In some ways, this is an old story. I’ve told parts of it before. But most of it is new and all of it is true. I hope it is true for you.
The December I was 9, my stepdad was drinking more than his usual and he and my mother were either shouting or silent as the dead. My sister, at 14, had moved out to live with friends. And my two younger brothers, with a bad case of croup, barked like dogs day and night.
I was looking forward to two things: Getting a Tiny Tears for Christmas; and after Christmas, spending a week with my dad and his mother on their farm.

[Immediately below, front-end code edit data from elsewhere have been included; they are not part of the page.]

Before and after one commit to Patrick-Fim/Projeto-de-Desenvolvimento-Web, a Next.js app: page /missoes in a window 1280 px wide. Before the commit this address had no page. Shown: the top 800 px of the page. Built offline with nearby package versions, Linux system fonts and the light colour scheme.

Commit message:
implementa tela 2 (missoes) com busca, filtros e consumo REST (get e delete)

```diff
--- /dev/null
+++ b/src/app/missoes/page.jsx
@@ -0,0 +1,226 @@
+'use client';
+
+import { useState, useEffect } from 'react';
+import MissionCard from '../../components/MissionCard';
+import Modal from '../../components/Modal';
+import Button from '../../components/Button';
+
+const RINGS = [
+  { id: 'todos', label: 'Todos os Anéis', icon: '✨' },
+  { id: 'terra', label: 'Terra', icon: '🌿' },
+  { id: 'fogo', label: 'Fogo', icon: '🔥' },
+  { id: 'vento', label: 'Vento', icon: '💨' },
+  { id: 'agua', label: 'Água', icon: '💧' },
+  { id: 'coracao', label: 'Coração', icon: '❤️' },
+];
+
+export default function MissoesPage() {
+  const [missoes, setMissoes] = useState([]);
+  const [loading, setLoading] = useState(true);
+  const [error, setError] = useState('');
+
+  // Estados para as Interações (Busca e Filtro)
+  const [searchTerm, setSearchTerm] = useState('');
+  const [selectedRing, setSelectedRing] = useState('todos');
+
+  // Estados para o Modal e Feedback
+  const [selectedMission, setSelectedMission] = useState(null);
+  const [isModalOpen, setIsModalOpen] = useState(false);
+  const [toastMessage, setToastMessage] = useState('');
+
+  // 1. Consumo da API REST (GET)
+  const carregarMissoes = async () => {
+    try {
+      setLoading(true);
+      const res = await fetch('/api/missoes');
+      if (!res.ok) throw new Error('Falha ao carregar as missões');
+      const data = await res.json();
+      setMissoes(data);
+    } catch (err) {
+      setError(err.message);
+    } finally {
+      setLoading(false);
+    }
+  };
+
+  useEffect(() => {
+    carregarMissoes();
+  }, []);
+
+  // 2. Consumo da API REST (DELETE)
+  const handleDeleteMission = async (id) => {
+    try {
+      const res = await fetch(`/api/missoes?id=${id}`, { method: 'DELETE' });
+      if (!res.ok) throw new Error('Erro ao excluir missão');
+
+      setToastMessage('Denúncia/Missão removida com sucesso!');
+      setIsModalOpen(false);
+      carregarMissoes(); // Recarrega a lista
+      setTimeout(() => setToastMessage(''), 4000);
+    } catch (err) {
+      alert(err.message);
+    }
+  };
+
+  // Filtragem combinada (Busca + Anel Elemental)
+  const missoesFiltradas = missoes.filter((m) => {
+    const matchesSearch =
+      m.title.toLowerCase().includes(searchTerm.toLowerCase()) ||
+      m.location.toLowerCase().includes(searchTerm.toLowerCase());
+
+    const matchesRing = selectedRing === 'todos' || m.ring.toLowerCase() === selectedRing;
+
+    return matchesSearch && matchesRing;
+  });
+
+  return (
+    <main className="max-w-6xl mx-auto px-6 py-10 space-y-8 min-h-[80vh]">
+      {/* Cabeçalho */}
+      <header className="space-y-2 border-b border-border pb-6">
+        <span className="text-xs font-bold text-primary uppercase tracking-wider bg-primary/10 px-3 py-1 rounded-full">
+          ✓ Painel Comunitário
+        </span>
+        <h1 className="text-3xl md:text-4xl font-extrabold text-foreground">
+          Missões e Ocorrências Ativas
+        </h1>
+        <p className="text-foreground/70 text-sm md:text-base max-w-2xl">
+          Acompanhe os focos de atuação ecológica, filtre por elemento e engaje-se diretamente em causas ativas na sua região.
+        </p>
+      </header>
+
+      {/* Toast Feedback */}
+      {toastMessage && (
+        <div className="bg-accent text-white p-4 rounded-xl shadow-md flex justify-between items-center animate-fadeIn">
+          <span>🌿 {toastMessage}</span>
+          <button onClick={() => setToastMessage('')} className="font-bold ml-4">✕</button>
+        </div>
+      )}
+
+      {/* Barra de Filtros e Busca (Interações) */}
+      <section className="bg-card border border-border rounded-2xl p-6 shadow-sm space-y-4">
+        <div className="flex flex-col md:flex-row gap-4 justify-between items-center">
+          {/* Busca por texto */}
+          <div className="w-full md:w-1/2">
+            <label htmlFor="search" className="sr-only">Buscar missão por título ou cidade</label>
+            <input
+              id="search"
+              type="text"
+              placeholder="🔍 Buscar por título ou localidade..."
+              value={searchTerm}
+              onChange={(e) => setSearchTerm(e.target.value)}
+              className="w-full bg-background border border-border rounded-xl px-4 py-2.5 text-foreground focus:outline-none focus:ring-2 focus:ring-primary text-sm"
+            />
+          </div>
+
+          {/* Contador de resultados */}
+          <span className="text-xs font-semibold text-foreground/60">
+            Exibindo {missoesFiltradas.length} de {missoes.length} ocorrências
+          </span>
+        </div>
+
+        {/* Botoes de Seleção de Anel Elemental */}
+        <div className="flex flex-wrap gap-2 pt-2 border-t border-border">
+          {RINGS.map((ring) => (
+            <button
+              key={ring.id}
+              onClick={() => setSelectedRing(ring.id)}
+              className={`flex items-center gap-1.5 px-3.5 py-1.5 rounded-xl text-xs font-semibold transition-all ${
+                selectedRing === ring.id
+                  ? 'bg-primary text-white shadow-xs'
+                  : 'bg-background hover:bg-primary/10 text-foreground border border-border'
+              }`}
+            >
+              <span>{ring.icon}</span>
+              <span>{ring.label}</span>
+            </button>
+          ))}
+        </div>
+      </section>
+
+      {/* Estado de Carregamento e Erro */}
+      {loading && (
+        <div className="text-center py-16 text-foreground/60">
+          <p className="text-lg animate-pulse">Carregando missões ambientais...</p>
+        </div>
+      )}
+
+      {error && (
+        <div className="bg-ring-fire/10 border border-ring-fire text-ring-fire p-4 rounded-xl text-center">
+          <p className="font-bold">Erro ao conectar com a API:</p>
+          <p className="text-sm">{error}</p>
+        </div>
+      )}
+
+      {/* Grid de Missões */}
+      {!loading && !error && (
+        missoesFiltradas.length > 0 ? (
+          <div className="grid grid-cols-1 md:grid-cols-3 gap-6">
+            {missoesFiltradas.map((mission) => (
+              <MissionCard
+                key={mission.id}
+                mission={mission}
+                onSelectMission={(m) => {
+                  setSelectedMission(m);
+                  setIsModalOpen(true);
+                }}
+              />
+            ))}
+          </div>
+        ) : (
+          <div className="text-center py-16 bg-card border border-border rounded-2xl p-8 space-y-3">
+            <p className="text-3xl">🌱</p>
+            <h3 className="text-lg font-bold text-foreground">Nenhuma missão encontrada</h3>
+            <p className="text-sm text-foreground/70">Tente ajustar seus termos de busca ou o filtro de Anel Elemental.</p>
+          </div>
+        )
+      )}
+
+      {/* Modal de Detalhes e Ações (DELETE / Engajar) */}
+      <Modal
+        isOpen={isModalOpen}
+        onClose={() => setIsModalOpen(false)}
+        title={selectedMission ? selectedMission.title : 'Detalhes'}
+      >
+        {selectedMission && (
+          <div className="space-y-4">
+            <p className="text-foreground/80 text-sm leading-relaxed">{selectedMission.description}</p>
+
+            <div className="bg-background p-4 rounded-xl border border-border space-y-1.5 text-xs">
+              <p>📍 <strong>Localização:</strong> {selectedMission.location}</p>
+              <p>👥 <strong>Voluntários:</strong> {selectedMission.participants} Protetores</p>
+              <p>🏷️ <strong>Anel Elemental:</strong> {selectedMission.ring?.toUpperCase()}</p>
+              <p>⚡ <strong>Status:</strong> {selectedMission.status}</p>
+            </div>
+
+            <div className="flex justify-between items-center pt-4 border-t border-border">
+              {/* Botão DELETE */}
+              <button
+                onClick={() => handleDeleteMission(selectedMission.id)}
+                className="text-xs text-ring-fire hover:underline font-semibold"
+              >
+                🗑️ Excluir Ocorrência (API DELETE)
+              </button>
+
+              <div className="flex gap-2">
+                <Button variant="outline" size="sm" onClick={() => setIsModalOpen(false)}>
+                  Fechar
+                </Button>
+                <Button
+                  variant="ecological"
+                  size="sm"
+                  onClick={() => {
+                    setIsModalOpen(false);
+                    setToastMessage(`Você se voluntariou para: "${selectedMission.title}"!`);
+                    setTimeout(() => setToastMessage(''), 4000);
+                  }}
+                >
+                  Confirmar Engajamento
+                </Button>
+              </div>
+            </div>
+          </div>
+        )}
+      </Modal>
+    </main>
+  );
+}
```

Santa delivered on the Tiny Tears, a doll with a hard plastic face. I named her “Tiny,” fed her a bottle and watched her eyes leak like sieves. I knew just how she felt. Then I left her on the sofa and went out on the porch to shoot my brother’s cap pistol.
Minutes later, my mother, in a rage at my stepdad, plopped down on Tiny, picked her up and flung her across the room.
When I heard Tiny’s head hit the wall, I feared it might be my mother’s. But it was only Tiny. There are worse things in life than a broken-nosed doll. And Tiny never shed another tear.
Two days later, my mother dropped me at the bus station in Tryon, N.C., where I boarded a bus to Hendersonville.
Dad was waiting at the bus stop. I waved. He stubbed out his cigarette and grinned. And suddenly, it was Christmas.
On the drive to the farm, I filled him in on everything, except for how things were at home. I didn’t need to tell him that. He knew. My mother’s mother had made sure of it.
My dad’s mother was a little woman with a big, soft, rose-scented bosom. When she heard car wheels growling on the old gravel road, she came running out to meet us and swallowed me up in her hug.
In the farmhouse, she gave me a Christmas gift she’d made for me: A rag doll with a handsewn face. I smiled, thinking that doll’s nose would never break.
“She’s a magic doll,” said my grandmother with a wink. “Hold her close and listen. She’ll tell you things you need to hear.”
I held her close, listened, then looked at my grandmother.
“What did she say?” she asked.
“She told me I am safe. And I am loved. And I am hungry.”
We laughed and went to the kitchen to get a biscuit.
My grandmother is gone now, but I still have the doll. It still tells me things I need to hear.
That week went by fast. I lay awake each night waiting for my dad to come home from the evening shift at the mill. He’d slip in my room and kiss the top of my head. I’d pretend to be asleep, but I was awake, storing the moments in memory like canned peaches in a cellar for all the cold nights we’d be apart.
New Year’s Eve morning, Dad saddled a horse he boarded for a neighbor, boosted me up, held the reins and led me around the pasture. The mountains were all frosted with snow. I felt like a decoration on a cake.
“We need to talk,” he said, and I held my breath.
“I hear things are bad with your mama. I know you love her. But you don’t have to live with her. Your grandma and I want you to live with us.”
The horse snorted. I blinked and mountains grew blurry.
“No need to answer yet,” Dad said. “Just think about it. It’s your life. You get to choose.”
Late that night, New Year’s Eve, after Dad left for the mill, I lay in bed thinking about his words. I had never thought of my life as my own, let alone, that I had any choice in it.
But at midnight, when the mill whistle blew, signaling the end of a shift and the start of a new year, I made my choice.
I would stay with my mother and my brothers. Somebody had to watch over them. But I’d fall asleep each night thankful to God above, knowing I had a home, if need be, with my dad.
It was what I needed to know. And most days, it was enough.
At Christmas, we celebrate the gift of life. And on New Year’s Day, and every day, life begins anew for us all. But the choice for how we live it is ours alone.
Here’s wishing you a place where you feel safe and loved and can always find a biscuit if you’re hungry. May this be our best year, our best life, so far.